Among the short list of candidates to lead the Pentagon as Secretary of Defense, few people are as qualified as former Senator Charles Timothy “Chuck” Hagel. His nomination, however, is strongly opposed by those with sectarian interests. President Obama should do what is right for the country and nominate him as Secretary of Defense.

Chuck Hagel has had a distinguished career as a soldier and as a politician. He fought in the Vietnam War, where he was a leader of an infantry squad and was the recipient of two Purple Hearts. On his return, he became a successful businessman. He was twice elected to the Senate, in 1996 and in 2002 and retired in 2008 to become a professor at the Edmund A. Walsh School of Foreign Service at Georgetown University. He is also chairman of the nonpartisan Atlantic Council and co-chairman of the President’s Intelligence Advisory Board.

Soon as the news about his possible nomination as Secretary of Defense to replace Secretary of Defense Leon Panetta were leaked, opposition to his nomination, particularly from members of what is called the Israel lobby started to run wild. Many among them consider that he is not Israel’s true friend.

However, during his terms in the Senate, he has shown to be a strong supporter of Israel, but also of Palestinian rights, something that were few among his colleagues dare to sustain. They claim that, during an interview with Aaron Miller for his book “The Much Too Promised Land” he stated, “The Jewish lobby intimidates a lot of people up here but I am a United States senator. I am not an Israeli senator.”

Although he later said that he had misspoken and that he should have said “Israel lobby” that statement was widely used by his opponents to indicate, according to them, that he was an anti-Semite. Those opponents also signaled that he was willing to engage Hamas in discussions, as if avoiding Hamas for years would have led to any positive outcome. “Great powers have the responsibility to engage,” Hagel declared recently.

“I don’t know of a better role model or an individual to point to than Yitzchak Rabin. What Yitzchak Rabin did, what he represented, what he represents is hope, that in his memory, in his honor, but for his courage and boldness, we can come back with a Rabin too. It takes leaders on the other side. Sadat, Begin. It will take a unique set of leaders to do this. It’s possible. Leaders can change the world,” Hagel stated in 2008 at the Israel Policy Forum.

Not all pro-Israel lobbyists are antagonized by his stand on Middle East issues. Jeremy Ben-Ami, President of J Street, a pro-Israel liberal Jewish lobby stated recently, “He’s one of the most experienced and knowledgeable people in American policy today when it comes to national security matters, and I think the president would be very well-served by a veteran with a deep grasp of both the potential and the limitations of military power.”
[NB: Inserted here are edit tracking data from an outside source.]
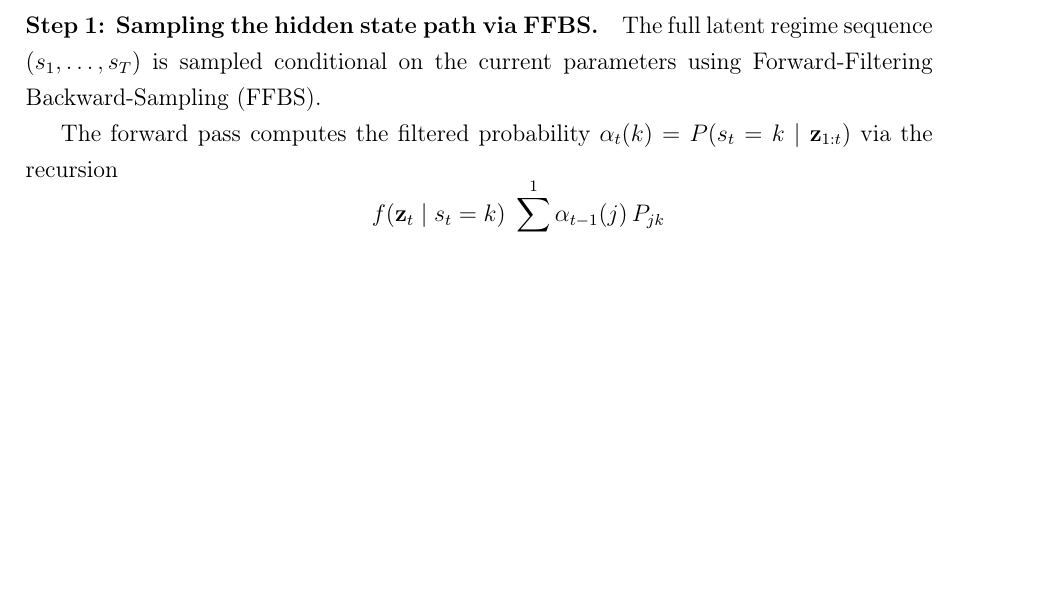
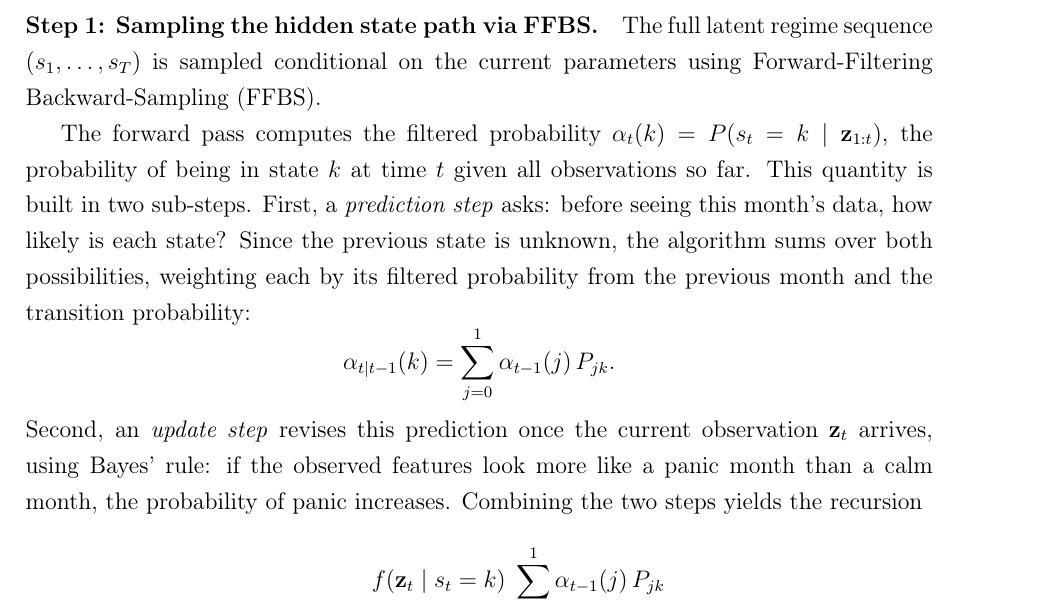
Before and after one commit to giladgang/momentum_regime, a LaTeX paper (main.tex, which reads latex/methodology.tex): part of page 26 of 55, cut so that both start at the same text, the shorter picture padded with empty space. Compiled offline with pdfLaTeX.

Commit message:
Add intuitive derivation of forward filtering equation in methodology
Co-Authored-By: Claude Opus 4.6 <noreply@anthropic.com>

```diff
--- a/latex/methodology.tex
+++ b/latex/methodology.tex
@@ -127,7 +127,11 @@ In each step, all parameters not being updated are held at their most recently s
 
 The full latent regime sequence $(s_1,\dots,s_T)$ is sampled conditional on the current parameters using Forward-Filtering Backward-Sampling (FFBS).
 
-The forward pass computes the filtered probability $\alpha_t(k) = P(s_t=k \mid \mathbf{z}_{1:t})$ via the recursion
+The forward pass computes the filtered probability $\alpha_t(k) = P(s_t=k \mid \mathbf{z}_{1:t})$, the probability of being in state $k$ at time $t$ given all observations so far. This quantity is built in two sub-steps. First, a \emph{prediction step} asks: before seeing this month's data, how likely is each state? Since the previous state is unknown, the algorithm sums over both possibilities, weighting each by its filtered probability from the previous month and the transition probability:
+\[
+\alpha_{t|t-1}(k) = \sum_{j=0}^{1} \alpha_{t-1}(j)\,P_{jk}.
+\]
+Second, an \emph{update step} revises this prediction once the current observation $\mathbf{z}_t$ arrives, using Bayes' rule: if the observed features look more like a panic month than a calm month, the probability of panic increases. Combining the two steps yields the recursion
 \begin{equation}
 \alpha_t(k)
 =
```
Also changed, not shown: latex/methodology.tex (2 more changed lines).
Hagel has been also sharply criticized for being an outspoken caller for dialogue and diplomacy with Iran. Recent history has clearly shown than sanctions and antagonism towards the Iranian regime haven’t changed any of its policies and have only hurt ordinary Iranians.
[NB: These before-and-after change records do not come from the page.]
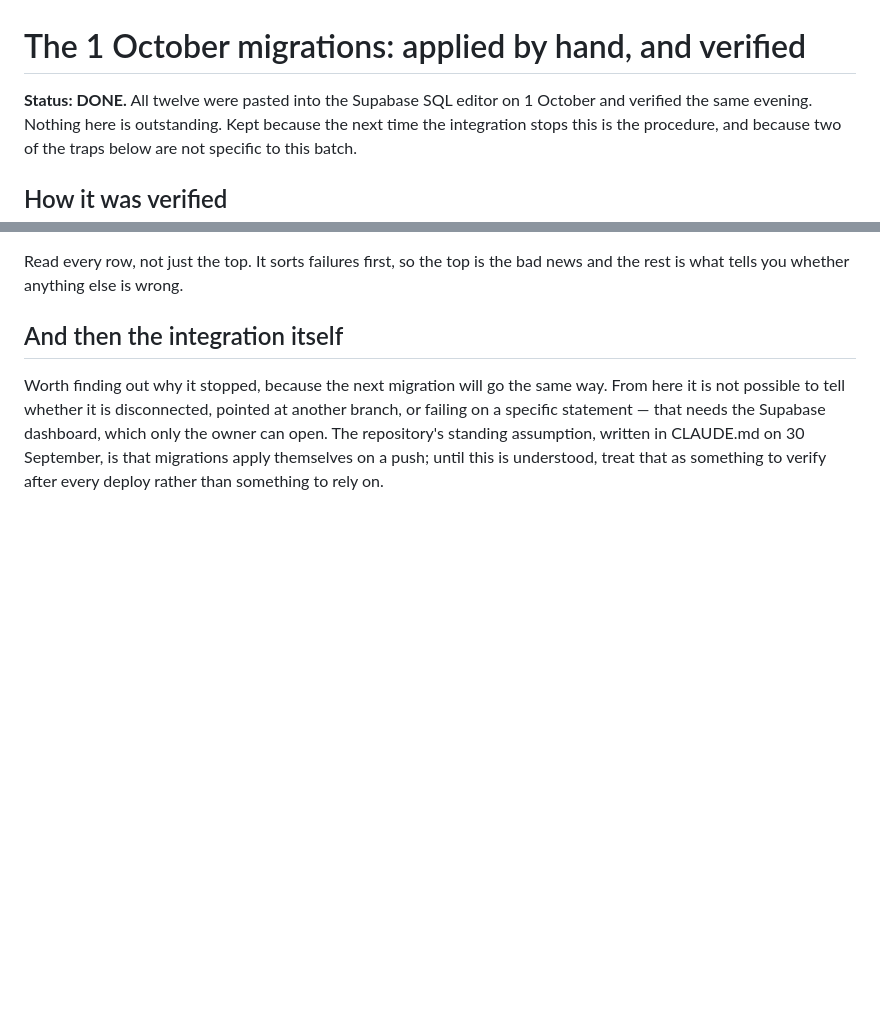
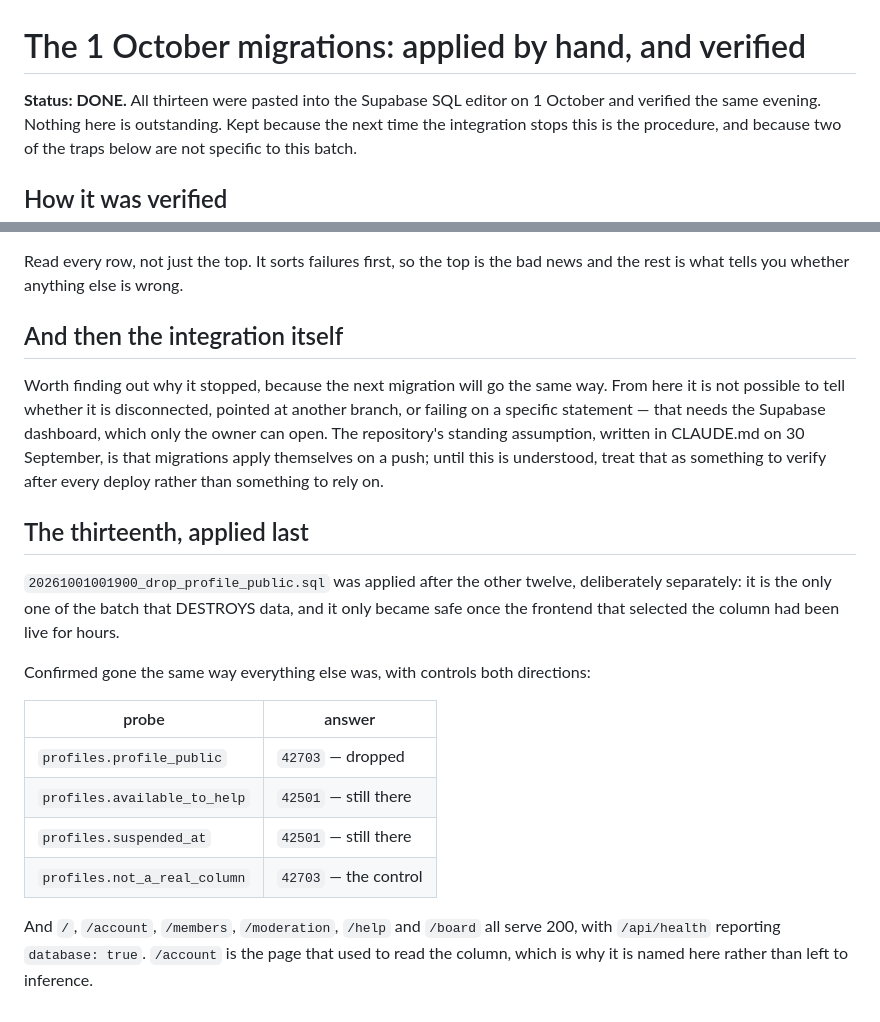
Before and after one commit to imnotarobot360/winch-up, a Markdown page: docs/apply-2026-10-01.md, 2 parts joined by grey strips. GitHub-like rendering; blank space fills up the shorter version.

Commit message:
The dead column is gone from production too
20261001001900 applied, last and on its own because it is the only file in the batch that destroys data
and it only became safe once the frontend that selected the column had been live for hours.

Confirmed with controls in both directions rather than on the strength of "Success. No rows returned":

  profiles.profile_public      42703  dropped
  profiles.available_to_help   42501  still there
  profiles.suspended_at        42501  still there
  profiles.not_a_real_column   42703  the control

And /account -- the page that used to read it -- serves 200, along with /, /members, /moderation, /help
and /board, with /api/health reporting database: true.

That closes the batch: thirteen migrations applied by hand and every one verified.

Co-Authored-By: Claude Opus 5 <noreply@anthropic.com>

```diff
--- a/docs/apply-2026-10-01.md
+++ b/docs/apply-2026-10-01.md
@@ -1,6 +1,6 @@
 # The 1 October migrations: applied by hand, and verified
 
-**Status: DONE.** All twelve were pasted into the Supabase SQL editor on 1 October and verified the
+**Status: DONE.** All thirteen were pasted into the Supabase SQL editor on 1 October and verified the
 same evening. Nothing here is outstanding. Kept because the next time the integration stops this is
 the procedure, and because two of the traps below are not specific to this batch.
 
@@ -174,3 +174,22 @@ statement — that needs the Supabase dashboard, which only the owner can open.
 standing assumption, written in CLAUDE.md on 30 September, is that migrations apply themselves on a
 push; until this is understood, treat that as something to verify after every deploy rather than
 something to rely on.
+
+## The thirteenth, applied last
+
+`20261001001900_drop_profile_public.sql` was applied after the other twelve, deliberately separately: it
+is the only one of the batch that DESTROYS data, and it only became safe once the frontend that selected
+the column had been live for hours.
+
+Confirmed gone the same way everything else was, with controls both directions:
+
+| probe | answer |
+|---|---|
+| `profiles.profile_public` | `42703` — dropped |
+| `profiles.available_to_help` | `42501` — still there |
+| `profiles.suspended_at` | `42501` — still there |
+| `profiles.not_a_real_column` | `42703` — the control |
+
+And `/`, `/account`, `/members`, `/moderation`, `/help` and `/board` all serve 200, with `/api/health`
+reporting `database: true`. `/account` is the page that used to read the column, which is why it is named
+here rather than left to inference.
```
Hagel’s views on the Middle East, and on the need to curb the Pentagon budget to create a trimmer, more effective military, have gained him the antagonism of several conservative groups.
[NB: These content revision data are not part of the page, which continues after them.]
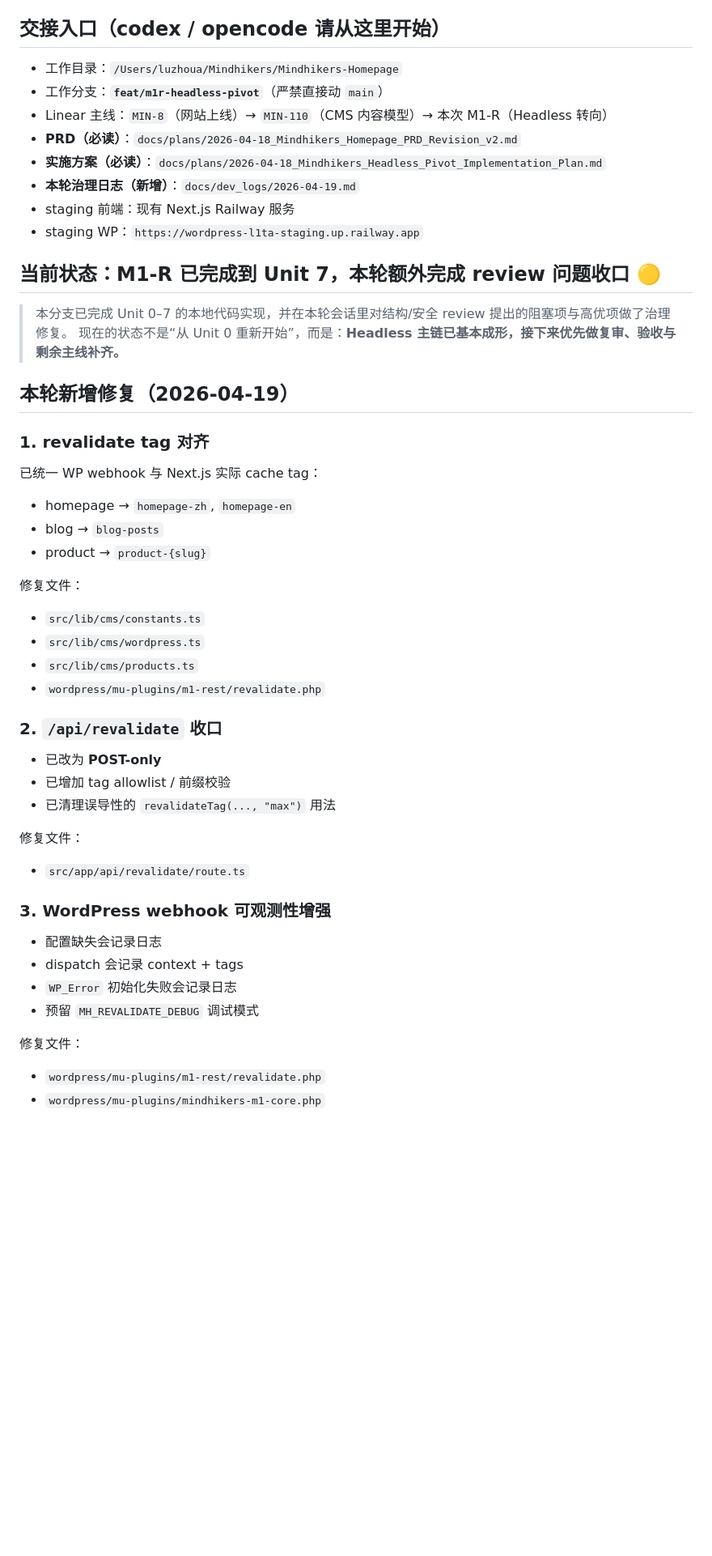
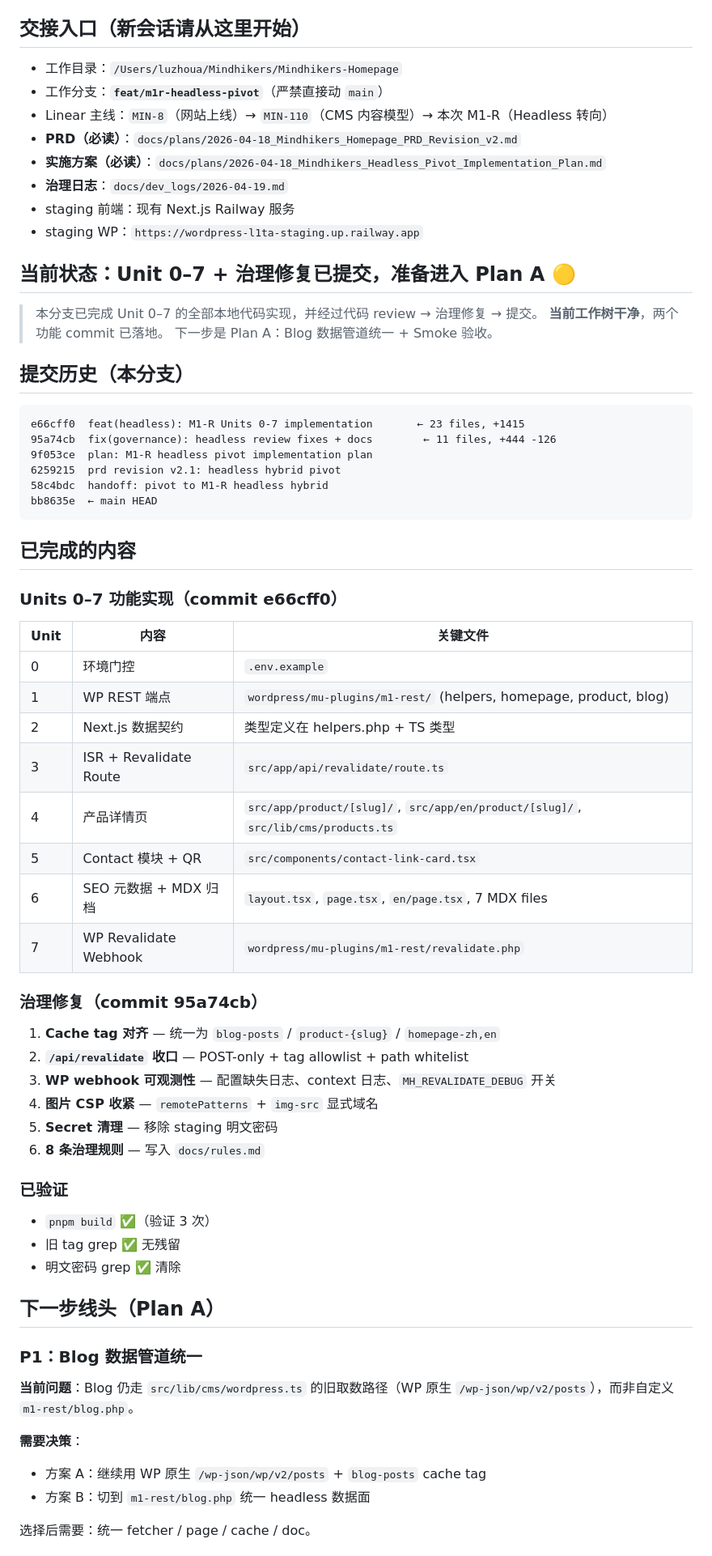
Before and after one commit to freestone16/Mindhikers-Home, a Markdown page: docs/dev_logs/HANDOFF.md, the part around one of its changes. Shown at 81% size. GitHub-like rendering; blank space fills up the shorter version.

Commit message:
refs MIN-110 docs: update HANDOFF for Plan A handoff

````diff
--- a/docs/dev_logs/HANDOFF.md
+++ b/docs/dev_logs/HANDOFF.md
@@ -3,58 +3,73 @@
 📌 Base commit: `bb8635e`（main HEAD）
 🚀 Push status: 待推送
 
-## 交接入口（codex / opencode 请从这里开始）
+## 交接入口（新会话请从这里开始）
 
 - 工作目录：`/Users/luzhoua/Mindhikers/Mindhikers-Homepage`
 - 工作分支：**`feat/m1r-headless-pivot`**（严禁直接动 `main`）
 - Linear 主线：`MIN-8`（网站上线）→ `MIN-110`（CMS 内容模型）→ 本次 M1-R（Headless 转向）
 - **PRD（必读）**：`docs/plans/2026-04-18_Mindhikers_Homepage_PRD_Revision_v2.md`
 - **实施方案（必读）**：`docs/plans/2026-04-18_Mindhikers_Headless_Pivot_Implementation_Plan.md`
-- **本轮治理日志（新增）**：`docs/dev_logs/2026-04-19.md`
+- **治理日志**：`docs/dev_logs/2026-04-19.md`
 - staging 前端：现有 Next.js Railway 服务
 - staging WP：`https://wordpress-l1ta-staging.up.railway.app`
 
-## 当前状态：M1-R 已完成到 Unit 7，本轮额外完成 review 问题收口 🟡
+## 当前状态：Unit 0–7 + 治理修复已提交，准备进入 Plan A 🟡
 
-> 本分支已完成 Unit 0–7 的本地代码实现，并在本轮会话里对结构/安全 review 提出的阻塞项与高优项做了治理修复。
-> 现在的状态不是“从 Unit 0 重新开始”，而是：**Headless 主链已基本成形，接下来优先做复审、验收与剩余主线补齐。**
+> 本分支已完成 Unit 0–7 的全部本地代码实现，并经过代码 review → 治理修复 → 提交。
+> **当前工作树干净**，两个功能 commit 已落地。
+> 下一步是 Plan A：Blog 数据管道统一 + Smoke 验收。
 
-## 本轮新增修复（2026-04-19）
+## 提交历史（本分支）
 
-### 1. revalidate tag 对齐
+```
+e66cff0  feat(headless): M1-R Units 0-7 implementation       ← 23 files, +1415
+95a74cb  fix(governance): headless review fixes + docs        ← 11 files, +444 -126
+9f053ce  plan: M1-R headless pivot implementation plan
+6259215  prd revision v2.1: headless hybrid pivot
+58c4bdc  handoff: pivot to M1-R headless hybrid
+bb8635e  ← main HEAD
+```
 
-已统一 WP webhook 与 Next.js 实际 cache tag：
+## 已完成的内容
 
-- homepage → `homepage-zh`, `homepage-en`
-- blog → `blog-posts`
-- product → `product-{slug}`
+### Units 0–7 功能实现（commit e66cff0）
 
-修复文件：
+| Unit | 内容 | 关键文件 |
+|------|------|----------|
+| 0 | 环境门控 | `.env.example` |
+| 1 | WP REST 端点 | `wordpress/mu-plugins/m1-rest/` (helpers, homepage, product, blog) |
+| 2 | Next.js 数据契约 | 类型定义在 helpers.php + TS 类型 |
+| 3 | ISR + Revalidate Route | `src/app/api/revalidate/route.ts` |
+| 4 | 产品详情页 | `src/app/product/[slug]/`, `src/app/en/product/[slug]/`, `src/lib/cms/products.ts` |
+| 5 | Contact 模块 + QR | `src/components/contact-link-card.tsx` |
+| 6 | SEO 元数据 + MDX 归档 | `layout.tsx`, `page.tsx`, `en/page.tsx`, 7 MDX files |
+| 7 | WP Revalidate Webhook | `wordpress/mu-plugins/m1-rest/revalidate.php` |
 
-- `src/lib/cms/constants.ts`
-- `src/lib/cms/wordpress.ts`
-- `src/lib/cms/products.ts`
-- `wordpress/mu-plugins/m1-rest/revalidate.php`
+### 治理修复（commit 95a74cb）
 
-### 2. `/api/revalidate` 收口
+1. **Cache tag 对齐** — 统一为 `blog-posts` / `product-{slug}` / `homepage-zh,en`
+2. **`/api/revalidate` 收口** — POST-only + tag allowlist + path whitelist
+3. **WP webhook 可观测性** — 配置缺失日志、context 日志、`MH_REVALIDATE_DEBUG` 开关
+4. **图片 CSP 收紧** — `remotePatterns` + `img-src` 显式域名
+5. **Secret 清理** — 移除 staging 明文密码
+6. **8 条治理规则** — 写入 `docs/rules.md`
 
-- 已改为 **POST-only**
-- 已增加 tag allowlist / 前缀校验
-- 已清理误导性的 `revalidateTag(..., "max")` 用法
+### 已验证
 
-修复文件：
+- `pnpm build` ✅（验证 3 次）
+- 旧 tag grep ✅ 无残留
+- 明文密码 grep ✅ 清除
 
-- `src/app/api/revalidate/route.ts`
+## 下一步线头（Plan A）
 
-### 3. WordPress webhook 可观测性增强
+### P1：Blog 数据管道统一
 
-- 配置缺失会记录日志
-- dispatch 会记录 context + tags
-- `WP_Error` 初始化失败会记录日志
-- 预留 `MH_REVALIDATE_DEBUG` 调试模式
+**当前问题**：Blog 仍走 `src/lib/cms/wordpress.ts` 的旧取数路径（WP 原生 `/wp-json/wp/v2/posts`），而非自定义 `m1-rest/blog.php`。
 
-修复文件：
+**需要决策**：
+- 方案 A：继续用 WP 原生 `/wp-json/wp/v2/posts` + `blog-posts` cache tag
+- 方案 B：切到 `m1-rest/blog.php` 统一 headless 数据面
 
-- `wordpress/mu-plugins/m1-rest/revalidate.php`
-- `wordpress/mu-plugins/mindhikers-m1-core.php`
+选择后需要：统一 fetcher / page / cache / doc。
 
````
Also changed, not shown: other parts of docs/dev_logs/HANDOFF.md (+31 -35 lines).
A more balanced view of Hagel, however, can be found in a recent letter to the editor by four former national security advisers: James L. Jones, Brent Scowcroft, Zbigniew Brzezinski and Frank Carlucci. Writing in the Washington Post they stated,

“Mr. Hagel is a man of unshakable integrity and wisdom who has served his country in the most distinguished manner in peace and war. He is a rare example of a public servant willing to rise above partisan politics to advance the interests of the United States and its friends and allies. Moreover, it is damaging to the quality of our civil discourse for prospective Cabinet nominees to be subjected to such vicious attacks on their character before an official nomination. This type of behavior will only discourage future prospective nominees from public service when our country badly needs quality leadership in government.”

Dr. Cesar Chelala is the foreign correspondent for The Middle East Times International (Australia).


Copyright 2007